Q: My husband and I would like to refinance our house. We put in an application and everything seemed like it was going well.
But once all the paperwork was in, the loan officer told us the loan wouldn’t be approved because my husband had cosigned my daughter’s student loans and she hadn’t made the payments for about four months.
In August, she told us she talked to the student loan lender and had set up a payment plan where she would pay $150 each month, and they would take the four months of missing payments and put it at the end of her loan. Her new payment plan started in September and we tried to refinance in October.
We are wondering if we should try to find another loan officer or if everyone is going to tell us the same thing.
I don’t want to pay a high interest rate on our loan, so how long will it take our credit history and credit score to recover from this event? Also, is there any way my husband can get his name off of the student loans?
My husband also put our daughter’s car in his name because the car dealer said my daughter’s credit would improve if we co-signed her car loan. Can we get his name off of that as well? She was making those car payments regularly, but then last month she didn’t make the payment and by the time we found out, the auto loan lender said they had already reported it to the credit reporting bureaus.
What can we do?
A: Unfortunately, you’re experiencing the pitfalls of co-signing payments.
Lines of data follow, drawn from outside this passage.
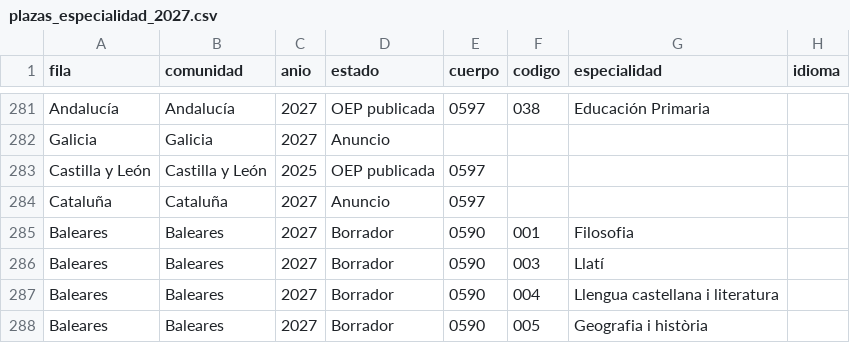
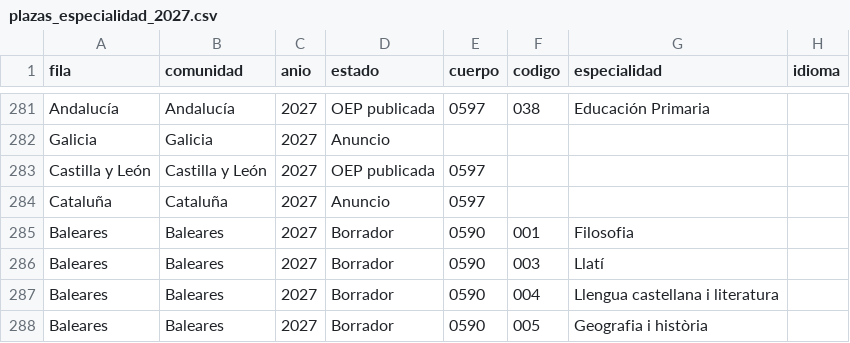
Before and after one commit to sindicatoanperioja/buscaopos, a CSV file: datos/plazas_especialidad_2027.csv, drawn as a sheet; only a part is shown, gaps mark what is left out; the diff names each change by its address in the sheet, - before the commit and + after, or states it on an @@ line.

```diff
--- a/datos/plazas_especialidad_2027.csv
+++ b/datos/plazas_especialidad_2027.csv
-C283 (anio): 2025
+C283 (anio): 2027
```
Also changed, not shown: 3 other files.
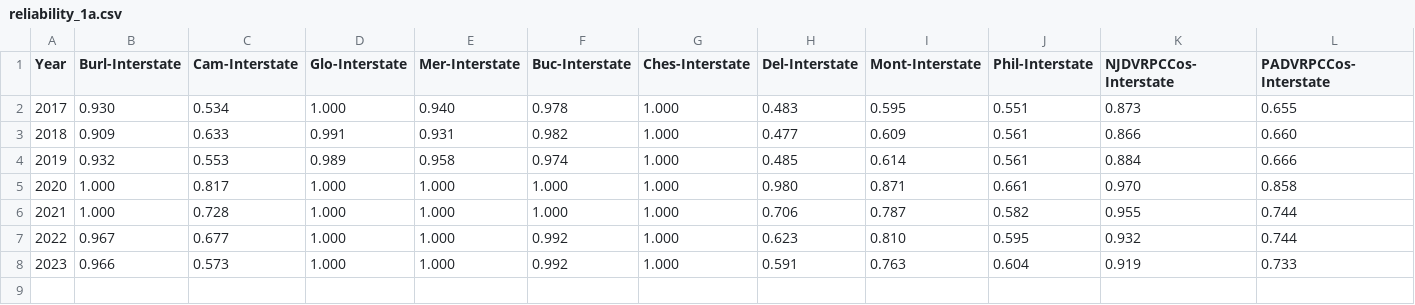
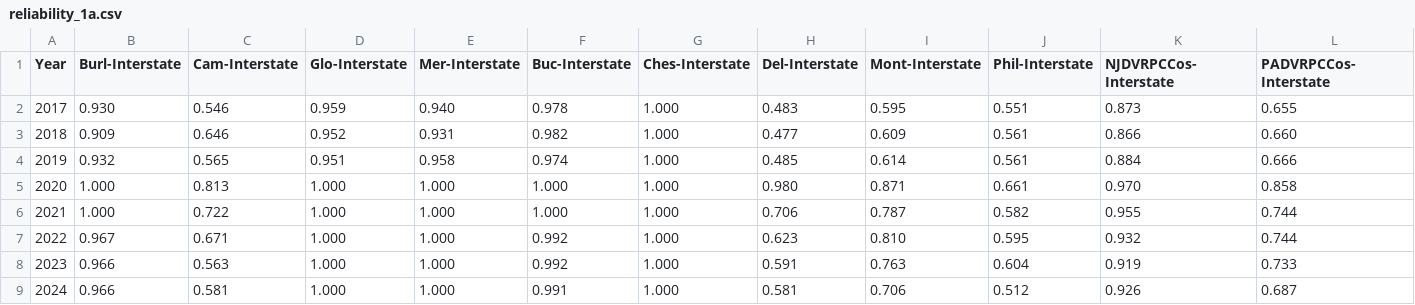
Before and after one commit to dvrpc/TrackingProgress, a CSV file: data/reliability_1a.csv, drawn as a sheet; only a part is shown; rows hold the shown columns only; the diff names each change by its address in the sheet, - before the commit and + after, or states it on an @@ line.

```diff
--- a/data/reliability_1a.csv
+++ b/data/reliability_1a.csv
-C2 (Cam-Interstate): 0.534
+C2 (Cam-Interstate): 0.546
-D2 (Glo-Interstate): 1.000
+D2 (Glo-Interstate): 0.959
-C3 (Cam-Interstate): 0.633
+C3 (Cam-Interstate): 0.646
-D3 (Glo-Interstate): 0.991
+D3 (Glo-Interstate): 0.952
-C4 (Cam-Interstate): 0.553
+C4 (Cam-Interstate): 0.565
-D4 (Glo-Interstate): 0.989
+D4 (Glo-Interstate): 0.951
-C5 (Cam-Interstate): 0.817
+C5 (Cam-Interstate): 0.813
-C6 (Cam-Interstate): 0.728
+C6 (Cam-Interstate): 0.722
-C7 (Cam-Interstate): 0.677
+C7 (Cam-Interstate): 0.671
-C8 (Cam-Interstate): 0.573
+C8 (Cam-Interstate): 0.563
+row 9: 2024 | 0.966 | 0.581 | 1.000 | 1.000 | 0.991 | 1.000 | 0.581 | 0.706 | 0.512 | 0.926 | 0.687
```
Also changed, not shown: data/ahphed_1a.csv, data/reliability_1b.csv, 6 other files.
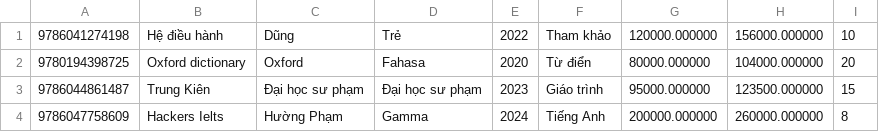
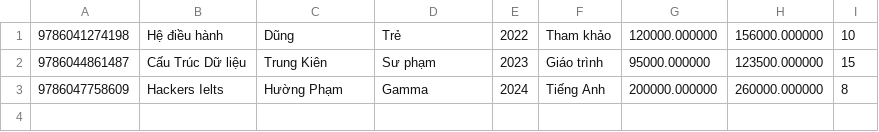
Before and after one commit to hainguyen2703/QuanLyNhaSach, a CSV file: books.csv, drawn as a sheet.

```diff
--- a/books.csv
+++ b/books.csv
@@ -1,4 +1,3 @@
 9786041274198|Hệ điều hành|Dũng|Trẻ|2022|Tham khảo|120000.000000|156000.000000|10
-9780194398725|Oxford dictionary|Oxford|Fahasa|2020|Từ điển|80000.000000|104000.000000|20
-9786044861487|Trung Kiên|Đại học sư phạm|Đại học sư phạm|2023|Giáo trình|95000.000000|123500.000000|15
+9786044861487|Cấu Trúc Dữ liệu|Trung Kiên|Sư phạm|2023|Giáo trình|95000.000000|123500.000000|15
 9786047758609|Hackers Ielts|Hường Phạm|Gamma|2024|Tiếng Anh|200000.000000|260000.000000|8
```
Also changed, not shown: 5 other files.
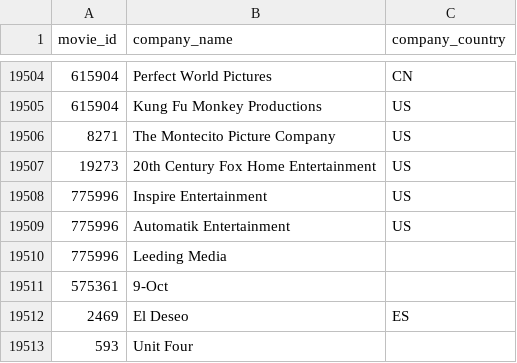
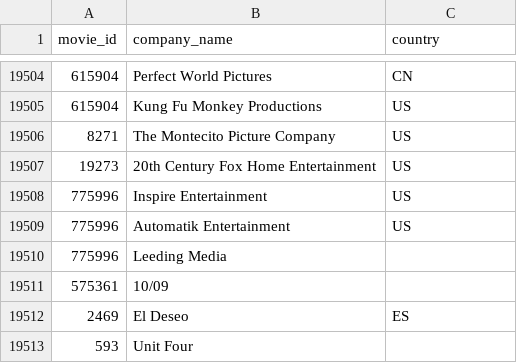
Before and after one commit to beshoy-shohdy/data_science_summer_treaning, a CSV file: companies.csv, drawn as a sheet; only a part is shown, gaps mark what is left out; the diff names each change by its address in the sheet, - before the commit and + after, or states it on an @@ line.

```diff
--- a/companies.csv
+++ b/companies.csv
-C1: company_country
+C1: country
-B19511 (company_name): 9-Oct
+B19511 (company_name): 10/09
```
Also changed, not shown: countries.csv, 5 other files.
In trying to help out your daughter, your husband put his credit history on the line. Your daughter blew it by simply not paying her bills on time, and has severely damaged not her only her own credit, but yours.
What did she think would happen if she didn’t make these payments? Clearly, she, like many new college graduates, doesn’t understand the relationship between credit, creditors, credit histories and credit scores — much to your detriment.
If you don’t pay at least the minimum due each month (in full is better, of course) on time, your creditor will report you as a “late pay.”
It can take up to 2 years to recover from one late pay. Your daughter has several, including one that is at least four months late. I wouldn’t be surprised if your husband’s credit score is in the low- to mid-500s at this point.
But you should find out. Your husband should pull a copy of his credit history and score from www.annualcreditreport.com. The copy of his credit history is free, and it will cost $6.95 for each copy of his credit score he pulls. (Pulling the report will not be reported as a negative on your credit history because you are pulling your own credit as opposed to a prospective lender or creditor.)
In terms of getting your husband’s name off of your daughter’s student loans, I’m not sure you can do it without consolidating the loans. Call the lender to see what, if anything can be done here. As far as the auto loans go, your daughter would have to refinance her car loan. Given that she has trashed her credit history, that may not be possible at the moment either.
You need to sit your daughter down and start explaining the credit facts of life to her. If you need a refresher course yourself, please visit www.myfico.com, which is a joint venture between Equifax, one of the leading credit reporting bureaus, and Fair Isaacs, the company that created the concept of a credit score. The facts of a solid credit life are these: You make every payment on time, and if possible, in full. If you can’t pay off a balance in full, you must at least make the minimum payment due each month, and pay that on time. Never carry a balance that exceeds 25 percent of the maximum credit limit on the account. And, never charge what you can’t pay off – living beyond your means is a recipe for disaster.
If for some reason your daughter can’t figure out how to make her $150 monthly payment, then she needs to call you so that you can protect your credit history from further negative information. But I don’t like the idea of you bailing her out. If she’s unable to remember to make her payments, she needs to set up an automatic deduction from her checking account, or sell the car and use public transportation.
Right now, she needs to make every single payment on time — no excuses. She needs to take the time and go through the trouble of double checking to make sure the payments have been received by the lender or creditor and are being reported to the three credit reporting bureaus.
All of this money nonsense means you should probably put your refinancing on hold for now. Depending on what your credit score looks like — and it can’t be good — all legitimate lenders will offer you lousy rates relative to what you can get with a decent credit score.
But, shop around to be sure. I’d look at several of the biggest lenders in the country, especially those that get good marks for excellent service. Try www.jdpower.com to see their survey on mortgage lenders.
Finally, be sure to share the results of your mortgage comparison shopping with your daughter. It’s time she learned what life is like in the real world. Should she continue to be irresponsible in the paying back of her loans, I’d say her future is a bit dim.
Good luck to you and your husband.
Published: Nov 14, 2005
A co-signer is someone who signs the loan with you, essentially guaranteeing that he or she will cover the debt should you fail to pay. Of course, it’s still your debt, but you and your co-signer are on the hook for it, so it will affect both your credit ratings and credit histories. Should you and your co-signer completely default on the loan, legal action, including garnishments and liens, can and probably will be issued against you both. Co-signing is a pretty big commitment and shouldn’t be taken lightly.